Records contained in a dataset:
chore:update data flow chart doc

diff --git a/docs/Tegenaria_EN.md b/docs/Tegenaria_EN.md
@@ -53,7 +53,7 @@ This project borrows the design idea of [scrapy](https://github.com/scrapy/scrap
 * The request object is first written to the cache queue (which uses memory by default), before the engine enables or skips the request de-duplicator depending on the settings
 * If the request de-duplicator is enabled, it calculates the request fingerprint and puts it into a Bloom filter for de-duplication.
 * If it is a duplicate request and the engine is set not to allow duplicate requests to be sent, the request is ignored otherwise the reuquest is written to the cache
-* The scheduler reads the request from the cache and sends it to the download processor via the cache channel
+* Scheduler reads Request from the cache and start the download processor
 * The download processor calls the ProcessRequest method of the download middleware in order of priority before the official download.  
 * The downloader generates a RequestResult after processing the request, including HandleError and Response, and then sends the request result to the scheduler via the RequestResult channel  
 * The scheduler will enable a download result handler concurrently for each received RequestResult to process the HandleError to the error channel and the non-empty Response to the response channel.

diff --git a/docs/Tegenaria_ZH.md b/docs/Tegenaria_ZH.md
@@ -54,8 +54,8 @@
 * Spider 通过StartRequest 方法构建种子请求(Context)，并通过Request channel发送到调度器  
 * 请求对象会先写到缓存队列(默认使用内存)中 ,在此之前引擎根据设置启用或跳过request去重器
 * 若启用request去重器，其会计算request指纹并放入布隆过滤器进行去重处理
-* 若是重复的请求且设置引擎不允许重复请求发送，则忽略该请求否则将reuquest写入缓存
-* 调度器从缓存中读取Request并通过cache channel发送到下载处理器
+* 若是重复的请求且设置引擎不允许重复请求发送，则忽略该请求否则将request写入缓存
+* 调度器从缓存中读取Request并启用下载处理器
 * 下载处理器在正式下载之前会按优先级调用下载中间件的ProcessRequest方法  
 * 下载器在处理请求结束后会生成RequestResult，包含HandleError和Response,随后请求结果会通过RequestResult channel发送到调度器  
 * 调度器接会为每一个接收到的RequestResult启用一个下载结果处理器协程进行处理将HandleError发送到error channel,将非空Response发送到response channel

TASK DETAILS :: Please give back only the lines between the first line of the entries and the line with "idea of [scrapy](https://github.com/scrapy/scrap", both ends included, word for word.

EXERCISE ANSWER ::
chore:update data flow chart doc

diff --git a/docs/Tegenaria_EN.md b/docs/Tegenaria_EN.md
@@ -53,7 +53,7 @@ This project borrows the design idea of [scrapy](https://github.com/scrapy/scrap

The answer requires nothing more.